**** Source material
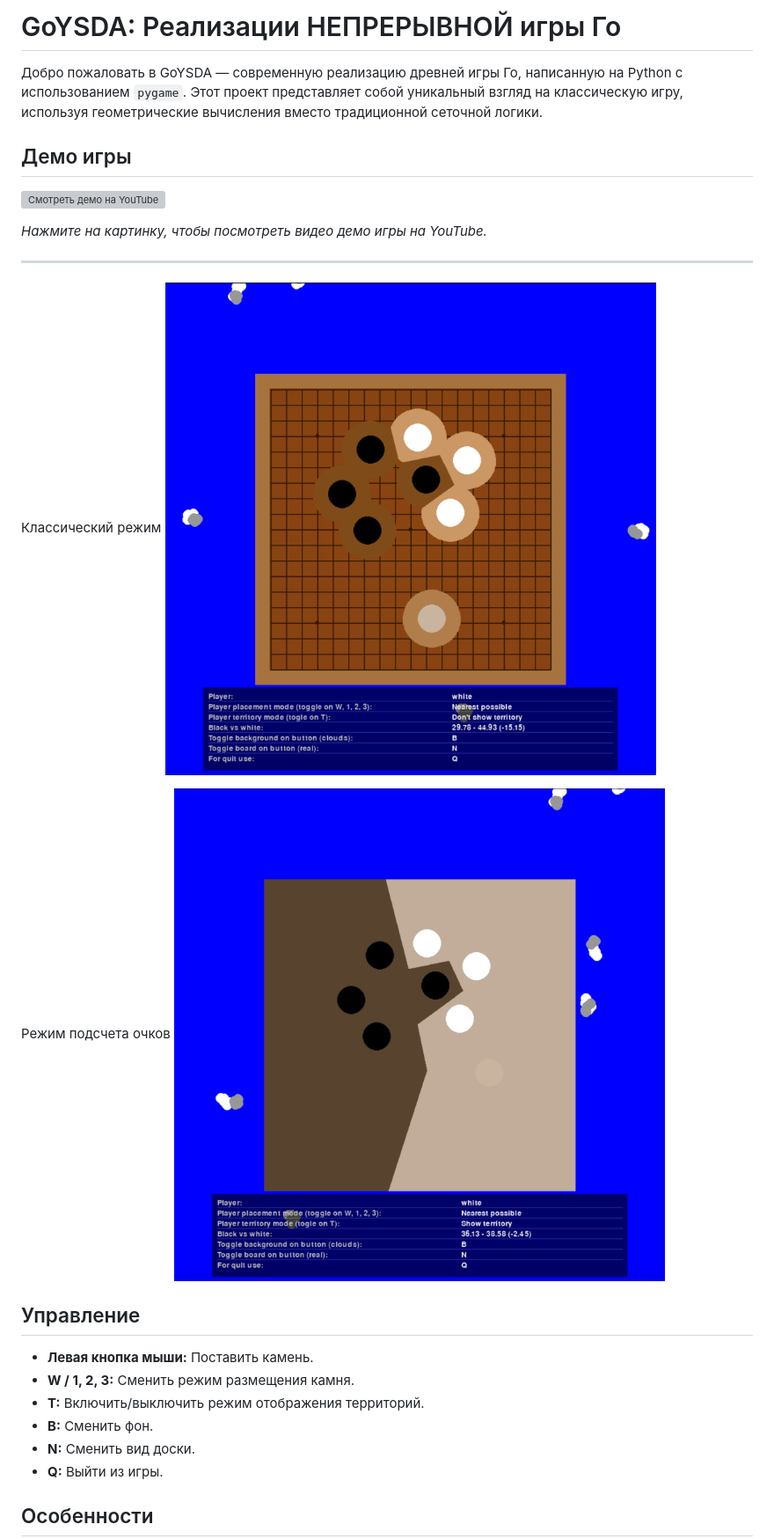
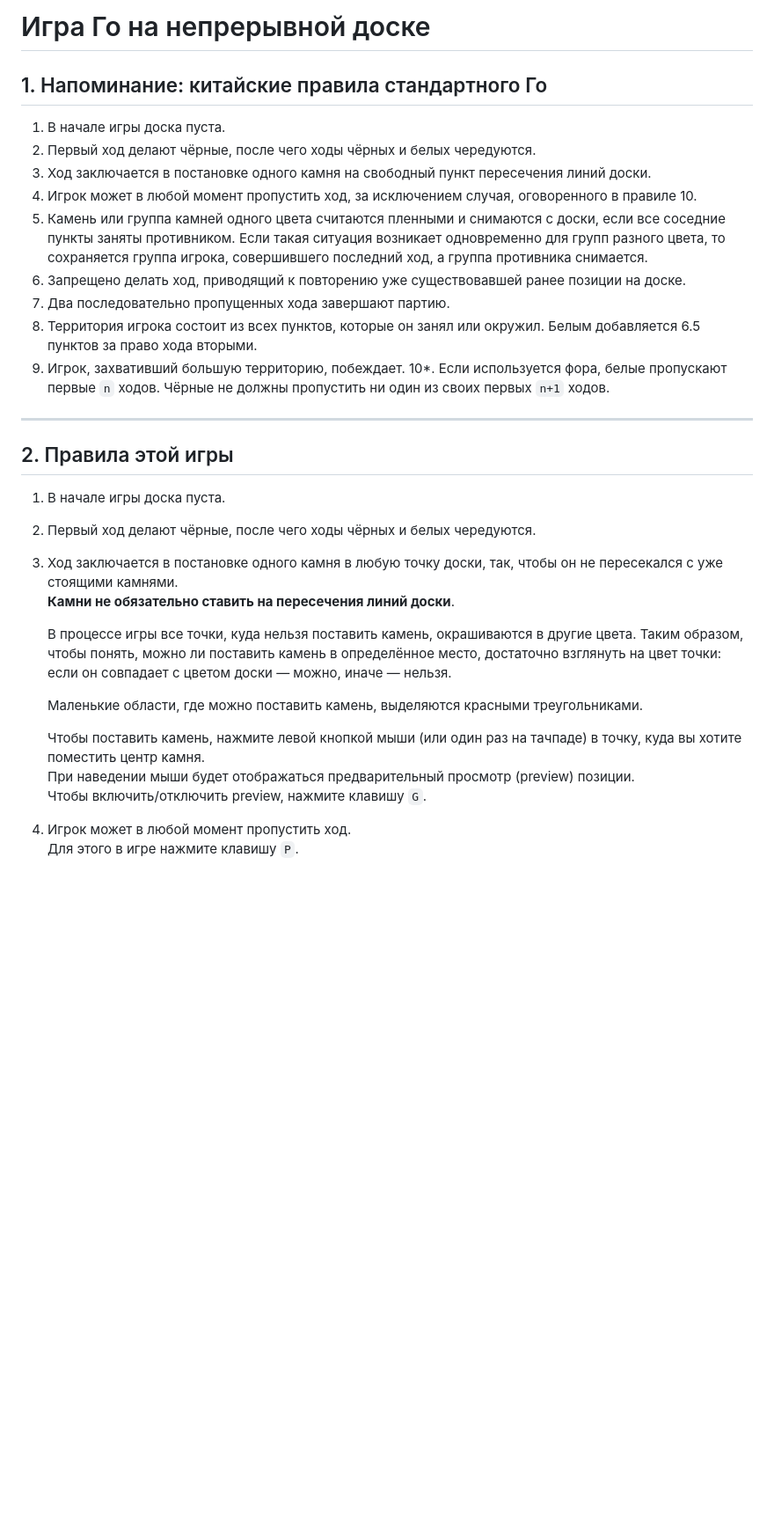
Before and after one commit to Penchekrak/goysda, a Markdown page: README.md, the part around one of its changes. Shown at 88% size. GitHub-like rendering; blank space fills up the shorter version; grey boxes are pictures that could not be loaded.

```diff
--- a/README.md
+++ b/README.md
@@ -1,31 +1,35 @@
-# GoYSDA: Реализации НЕПРЕРЫВНОЙ игры Го
+# Игра Го на непрерывной доске
 
-Добро пожаловать в GoYSDA — современную реализацию древней игры Го, написанную на Python с использованием `pygame`. Этот проект представляет собой уникальный взгляд на классическую игру, используя геометрические вычисления вместо традиционной сеточной логики.
+## 1. Напоминание: китайские правила стандартного Го
 
-
-## Демо игры
-
-[![Смотреть демо на YouTube](https://img.youtube.com/vi/ZOcsS9vKWsY/hqdefault.jpg)](https://youtube.com/shorts/ZOcsS9vKWsY?si=CQ2yUGxex_5jKBq-)
-
-*Нажмите на картинку, чтобы посмотреть видео демо игры на YouTube.*
+1. В начале игры доска пуста.
+2. Первый ход делают чёрные, после чего ходы чёрных и белых чередуются.
+3. Ход заключается в постановке одного камня на свободный пункт пересечения линий доски.
+4. Игрок может в любой момент пропустить ход, за исключением случая, оговоренного в правиле 10.
+5. Камень или группа камней одного цвета считаются пленными и снимаются с доски, если все соседние пункты заняты противником. Если такая ситуация возникает одновременно для групп разного цвета, то сохраняется группа игрока, совершившего последний ход, а группа противника снимается.
+6. Запрещено делать ход, приводящий к повторению уже существовавшей ранее позиции на доске.
+7. Два последовательно пропущенных хода завершают партию.
+8. Территория игрока состоит из всех пунктов, которые он занял или окружил. Белым добавляется 6.5 пунктов за право хода вторыми.
+9. Игрок, захвативший большую территорию, побеждает.
+10*. Если используется форa, белые пропускают первые `n` ходов. Чёрные не должны пропустить ни один из своих первых `n+1` ходов.
 
 ---
 
-Классический режим
-![](docs/images/01_intro.png)
+## 2. Правила этой игры
 
-Режим подсчета очков
-![](docs/images/02_intro_voroncov.png)
+1. В начале игры доска пуста.
+2. Первый ход делают чёрные, после чего ходы чёрных и белых чередуются.
+3. Ход заключается в постановке одного камня в любую точку доски, так, чтобы он не пересекался с уже стоящими камнями.
+   **Камни не обязательно ставить на пересечения линий доски**.
 
+   В процессе игры все точки, куда нельзя поставить камень, окрашиваются в другие цвета. Таким образом, чтобы понять, можно ли поставить камень в определённое место, достаточно взглянуть на цвет точки: если он совпадает с цветом доски — можно, иначе — нельзя.
 
-## Управление
+   Маленькие области, где можно поставить камень, выделяются красными треугольниками.
 
-*   **Левая кнопка мыши:** Поставить камень.
-*   **W / 1, 2, 3:** Сменить режим размещения камня.
-*   **T:** Включить/выключить режим отображения территорий.
-*   **B:** Сменить фон.
-*   **N:** Сменить вид доски.
-*   **Q:** Выйти из игры.
+   Чтобы поставить камень, нажмите левой кнопкой мыши (или один раз на тачпаде) в точку, куда вы хотите поместить центр камня.
+   При наведении мыши будет отображаться предварительный просмотр (preview) позиции.
+   Чтобы включить/отключить preview, нажмите клавишу `G`.
 
-## Особенности
+4. Игрок может в любой момент пропустить ход.
+   Для этого в игре нажмите клавишу `P`.
 
```
Also changed, not shown: other parts of README.md (+41 -49 lines).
********
Your instructions:
The answer must be the full set of records, repeated exactly, with no pictures.

Response below:
Before and after one commit to Penchekrak/goysda, a Markdown page: README.md, the part around one of its changes. Shown at 88% size. GitHub-like rendering; blank space fills up the shorter version; grey boxes are pictures that could not be loaded.

```diff
--- a/README.md
+++ b/README.md
@@ -1,31 +1,35 @@
-# GoYSDA: Реализации НЕПРЕРЫВНОЙ игры Го
+# Игра Го на непрерывной доске
 
-Добро пожаловать в GoYSDA — современную реализацию древней игры Го, написанную на Python с использованием `pygame`. Этот проект представляет собой уникальный взгляд на классическую игру, используя геометрические вычисления вместо традиционной сеточной логики.
+## 1. Напоминание: китайские правила стандартного Го
 
-
-## Демо игры
-
-[![Смотреть демо на YouTube](https://img.youtube.com/vi/ZOcsS9vKWsY/hqdefault.jpg)](https://youtube.com/shorts/ZOcsS9vKWsY?si=CQ2yUGxex_5jKBq-)
-
-*Нажмите на картинку, чтобы посмотреть видео демо игры на YouTube.*
+1. В начале игры доска пуста.
+2. Первый ход делают чёрные, после чего ходы чёрных и белых чередуются.
+3. Ход заключается в постановке одного камня на свободный пункт пересечения линий доски.
+4. Игрок может в любой момент пропустить ход, за исключением случая, оговоренного в правиле 10.
+5. Камень или группа камней одного цвета считаются пленными и снимаются с доски, если все соседние пункты заняты противником. Если такая ситуация возникает одновременно для групп разного цвета, то сохраняется группа игрока, совершившего последний ход, а группа противника снимается.
+6. Запрещено делать ход, приводящий к повторению уже существовавшей ранее позиции на доске.
+7. Два последовательно пропущенных хода завершают партию.
+8. Территория игрока состоит из всех пунктов, которые он занял или окружил. Белым добавляется 6.5 пунктов за право хода вторыми.
+9. Игрок, захвативший большую территорию, побеждает.
+10*. Если используется форa, белые пропускают первые `n` ходов. Чёрные не должны пропустить ни один из своих первых `n+1` ходов.
 
 ---
 
-Классический режим
-![](docs/images/01_intro.png)
+## 2. Правила этой игры
 
-Режим подсчета очков
-![](docs/images/02_intro_voroncov.png)
+1. В начале игры доска пуста.
+2. Первый ход делают чёрные, после чего ходы чёрных и белых чередуются.
+3. Ход заключается в постановке одного камня в любую точку доски, так, чтобы он не пересекался с уже стоящими камнями.
+   **Камни не обязательно ставить на пересечения линий доски**.
 
+   В процессе игры все точки, куда нельзя поставить камень, окрашиваются в другие цвета. Таким образом, чтобы понять, можно ли поставить камень в определённое место, достаточно взглянуть на цвет точки: если он совпадает с цветом доски — можно, иначе — нельзя.
 
-## Управление
+   Маленькие области, где можно поставить камень, выделяются красными треугольниками.
 
-*   **Левая кнопка мыши:** Поставить камень.
-*   **W / 1, 2, 3:** Сменить режим размещения камня.
-*   **T:** Включить/выключить режим отображения территорий.
-*   **B:** Сменить фон.
-*   **N:** Сменить вид доски.
-*   **Q:** Выйти из игры.
+   Чтобы поставить камень, нажмите левой кнопкой мыши (или один раз на тачпаде) в точку, куда вы хотите поместить центр камня.
+   При наведении мыши будет отображаться предварительный просмотр (preview) позиции.
+   Чтобы включить/отключить preview, нажмите клавишу `G`.
 
-## Особенности
+4. Игрок может в любой момент пропустить ход.
+   Для этого в игре нажмите клавишу `P`.
 
```
Also changed, not shown: other parts of README.md (+41 -49 lines).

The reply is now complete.